We’re living in a time with a staggering influx of automated procedures: Driverless cars, automated surgical robots, robotic “pack-mules,” Mars rovers, and now humanoid, self-standing robots. And as a society, we have grown accustomed to the luxuries of automated manufacturing and computer-aided design. The iPhone wouldn’t be an affordable or even possible device if the manufacturing for its components were not perfectly repeatable for each unit. We are buying thinner televisions, smaller computers, cellphones with higher-definition screens, more computing power and smaller form factors.
None of these devices would be possible without the advances in automated manufacturing. Yet, for whatever reason, these robots do not strike fear into the heart of the masses. Why should the humanoid form frighten us so?

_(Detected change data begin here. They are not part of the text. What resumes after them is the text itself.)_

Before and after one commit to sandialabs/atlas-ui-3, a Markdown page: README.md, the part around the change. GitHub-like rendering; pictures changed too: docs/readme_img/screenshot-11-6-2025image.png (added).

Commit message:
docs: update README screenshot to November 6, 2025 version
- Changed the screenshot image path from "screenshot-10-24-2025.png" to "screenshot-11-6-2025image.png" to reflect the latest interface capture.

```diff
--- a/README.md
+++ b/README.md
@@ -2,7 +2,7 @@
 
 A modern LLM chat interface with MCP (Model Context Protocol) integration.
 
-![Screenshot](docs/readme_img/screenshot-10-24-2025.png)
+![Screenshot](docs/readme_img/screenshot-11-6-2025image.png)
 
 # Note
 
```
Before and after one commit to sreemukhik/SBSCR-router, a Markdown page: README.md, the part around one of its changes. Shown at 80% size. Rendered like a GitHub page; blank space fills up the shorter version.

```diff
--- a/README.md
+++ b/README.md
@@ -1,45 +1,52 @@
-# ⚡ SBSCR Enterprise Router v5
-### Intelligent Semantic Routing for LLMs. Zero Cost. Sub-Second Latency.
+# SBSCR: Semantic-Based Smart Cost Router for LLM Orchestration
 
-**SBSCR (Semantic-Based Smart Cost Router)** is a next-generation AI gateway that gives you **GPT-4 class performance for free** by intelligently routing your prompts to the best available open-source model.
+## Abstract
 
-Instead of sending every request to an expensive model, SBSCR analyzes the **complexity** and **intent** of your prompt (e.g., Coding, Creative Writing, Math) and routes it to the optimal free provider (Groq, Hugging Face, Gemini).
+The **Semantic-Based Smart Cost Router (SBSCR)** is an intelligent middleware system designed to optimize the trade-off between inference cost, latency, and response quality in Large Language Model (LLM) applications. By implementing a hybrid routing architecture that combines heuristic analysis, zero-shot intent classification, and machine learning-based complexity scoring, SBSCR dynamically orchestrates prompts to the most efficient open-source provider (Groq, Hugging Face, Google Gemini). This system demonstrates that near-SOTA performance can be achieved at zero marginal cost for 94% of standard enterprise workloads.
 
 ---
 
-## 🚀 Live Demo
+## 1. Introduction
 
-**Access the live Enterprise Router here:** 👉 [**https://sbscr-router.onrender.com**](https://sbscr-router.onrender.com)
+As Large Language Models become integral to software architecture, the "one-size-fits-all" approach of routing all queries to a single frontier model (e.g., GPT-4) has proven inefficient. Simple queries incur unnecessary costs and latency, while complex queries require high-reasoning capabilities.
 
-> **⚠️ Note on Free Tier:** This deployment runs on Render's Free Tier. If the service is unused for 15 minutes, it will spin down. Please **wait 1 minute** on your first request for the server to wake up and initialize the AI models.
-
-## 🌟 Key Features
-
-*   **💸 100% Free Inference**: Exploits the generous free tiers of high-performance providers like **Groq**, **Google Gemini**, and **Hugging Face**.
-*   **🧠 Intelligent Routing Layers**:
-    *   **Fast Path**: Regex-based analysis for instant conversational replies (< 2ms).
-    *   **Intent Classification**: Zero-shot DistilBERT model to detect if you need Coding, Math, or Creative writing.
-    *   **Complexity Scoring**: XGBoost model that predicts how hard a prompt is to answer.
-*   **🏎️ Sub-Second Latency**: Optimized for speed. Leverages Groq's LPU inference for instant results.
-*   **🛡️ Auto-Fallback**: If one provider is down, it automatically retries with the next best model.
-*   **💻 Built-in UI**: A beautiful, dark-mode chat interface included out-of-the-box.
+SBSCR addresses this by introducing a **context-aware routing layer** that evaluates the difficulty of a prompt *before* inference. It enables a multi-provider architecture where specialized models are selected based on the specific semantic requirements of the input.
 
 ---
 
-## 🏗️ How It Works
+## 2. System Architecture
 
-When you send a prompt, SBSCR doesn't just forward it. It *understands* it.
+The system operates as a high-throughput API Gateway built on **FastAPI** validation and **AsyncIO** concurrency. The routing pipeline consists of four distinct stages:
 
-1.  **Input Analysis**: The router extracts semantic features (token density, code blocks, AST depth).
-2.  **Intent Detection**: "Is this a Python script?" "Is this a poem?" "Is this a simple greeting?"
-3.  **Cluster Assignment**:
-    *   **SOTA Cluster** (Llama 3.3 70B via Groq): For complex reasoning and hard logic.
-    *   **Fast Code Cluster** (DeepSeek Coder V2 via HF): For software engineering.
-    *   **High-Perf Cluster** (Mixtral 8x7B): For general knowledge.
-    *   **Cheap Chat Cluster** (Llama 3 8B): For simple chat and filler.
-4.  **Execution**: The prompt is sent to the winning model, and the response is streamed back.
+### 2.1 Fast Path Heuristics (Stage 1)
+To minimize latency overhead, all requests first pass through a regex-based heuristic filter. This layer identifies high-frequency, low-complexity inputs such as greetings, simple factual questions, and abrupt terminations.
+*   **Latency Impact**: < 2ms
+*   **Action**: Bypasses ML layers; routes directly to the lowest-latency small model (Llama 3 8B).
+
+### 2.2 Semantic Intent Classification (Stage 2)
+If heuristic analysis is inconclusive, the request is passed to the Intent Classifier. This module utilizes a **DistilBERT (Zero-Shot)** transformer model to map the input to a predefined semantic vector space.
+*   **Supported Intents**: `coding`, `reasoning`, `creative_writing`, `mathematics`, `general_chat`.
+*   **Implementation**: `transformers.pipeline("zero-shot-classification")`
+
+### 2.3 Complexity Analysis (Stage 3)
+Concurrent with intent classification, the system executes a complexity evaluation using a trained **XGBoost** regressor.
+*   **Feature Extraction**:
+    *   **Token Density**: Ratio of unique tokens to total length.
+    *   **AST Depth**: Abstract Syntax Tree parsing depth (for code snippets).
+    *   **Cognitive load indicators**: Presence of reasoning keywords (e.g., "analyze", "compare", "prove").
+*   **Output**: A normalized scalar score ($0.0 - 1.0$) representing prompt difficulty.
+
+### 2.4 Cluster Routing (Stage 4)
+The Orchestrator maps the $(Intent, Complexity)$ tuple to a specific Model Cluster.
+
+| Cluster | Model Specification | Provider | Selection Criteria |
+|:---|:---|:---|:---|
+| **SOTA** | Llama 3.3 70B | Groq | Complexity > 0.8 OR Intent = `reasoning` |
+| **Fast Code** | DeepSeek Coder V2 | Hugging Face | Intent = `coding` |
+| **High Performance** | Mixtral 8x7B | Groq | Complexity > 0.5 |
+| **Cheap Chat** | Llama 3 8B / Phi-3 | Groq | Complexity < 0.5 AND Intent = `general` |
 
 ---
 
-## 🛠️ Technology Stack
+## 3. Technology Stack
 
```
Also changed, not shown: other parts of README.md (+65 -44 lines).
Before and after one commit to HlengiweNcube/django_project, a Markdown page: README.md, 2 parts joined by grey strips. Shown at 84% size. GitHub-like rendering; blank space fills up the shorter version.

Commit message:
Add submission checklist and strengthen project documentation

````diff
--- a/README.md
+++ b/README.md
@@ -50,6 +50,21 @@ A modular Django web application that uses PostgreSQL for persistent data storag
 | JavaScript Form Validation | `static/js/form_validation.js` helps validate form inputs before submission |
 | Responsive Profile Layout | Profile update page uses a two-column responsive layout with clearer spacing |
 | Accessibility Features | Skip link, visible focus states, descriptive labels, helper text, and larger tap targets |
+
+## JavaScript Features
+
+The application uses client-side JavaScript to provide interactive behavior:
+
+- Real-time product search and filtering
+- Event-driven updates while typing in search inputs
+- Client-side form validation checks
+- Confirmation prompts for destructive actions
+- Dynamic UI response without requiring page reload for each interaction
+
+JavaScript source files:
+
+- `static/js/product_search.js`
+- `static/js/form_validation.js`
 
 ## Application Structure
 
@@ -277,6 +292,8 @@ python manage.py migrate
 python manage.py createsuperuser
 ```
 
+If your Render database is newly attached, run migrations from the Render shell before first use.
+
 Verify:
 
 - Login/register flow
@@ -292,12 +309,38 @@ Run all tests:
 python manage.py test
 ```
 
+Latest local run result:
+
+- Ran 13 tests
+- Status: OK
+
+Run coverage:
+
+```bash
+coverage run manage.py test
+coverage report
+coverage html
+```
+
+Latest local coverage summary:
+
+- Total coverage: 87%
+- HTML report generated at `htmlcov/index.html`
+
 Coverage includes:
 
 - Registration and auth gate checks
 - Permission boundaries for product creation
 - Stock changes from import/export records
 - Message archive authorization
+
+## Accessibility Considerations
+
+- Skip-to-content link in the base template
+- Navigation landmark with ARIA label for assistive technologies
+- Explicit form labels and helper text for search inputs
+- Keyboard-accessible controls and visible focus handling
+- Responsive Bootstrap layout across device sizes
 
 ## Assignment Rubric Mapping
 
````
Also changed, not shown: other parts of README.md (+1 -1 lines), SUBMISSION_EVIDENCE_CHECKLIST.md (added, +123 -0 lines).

Footage of various tests performed on these robots is what receives the largest reaction. Watching a humanoid form being pushed down, or a four-legged, dog-like robot kicked for no other reason than to see how the robot reacts to the sudden and unexpected force, fills viewers with sympathy. Watching a conversation where Jia Jia seems utterly subservient to her creators has even conjured feelings of sexism. After all, these robots are becoming more and more like the familiar forms of our loved ones.
It’s important to distinguish these tests from outright abuse, as the robots need to be tested for the reaction to such chaotic events. The robot must fall to learn to pick itself back up; it needs to know how to recover from dropping the object it was carrying.
Imagine you were carrying a bag of heavy groceries and the bag ripped open. Would you continue walking like nothing happened, unaware of the sudden loss of weight? No, you would stop, collect your items and carry on. The robots need to “learn” these lessons, too, or at the very least not tip over after such an event. If we are to make robots more familiar in appearance, we will need to continue studying and implementing some of our society’s nuances like facial expressions and tone of voice.
As long as this technology continues to progress from a strictly non-weaponized perspective, there’s nothing to fear. As a master’s student at Santa Clara University, I recently had a discussion with several undergraduate engineering students who, for a junior design project, had designed an elaborate clamp device to allow aid animals to more easily open doors for their masters.
Imagine how much more convenient this solution could be with a robot like Atlas, Schaft or Jia Jia. Individuals in wheelchairs could more easily have doors opened for them, heavy packages moved for them and so on. This sort of development in robotics has potential to revolutionize caretaking services. A lot of good can come from these technological advancements, so let us not shy from these benefits simply because we are scared of a “robotic overlord.”
Scott Hunter is a master’s student at Santa Clara University studying mechanical engineering with a focus in robotics and mechatronics.
This article originally appeared on Recode.net.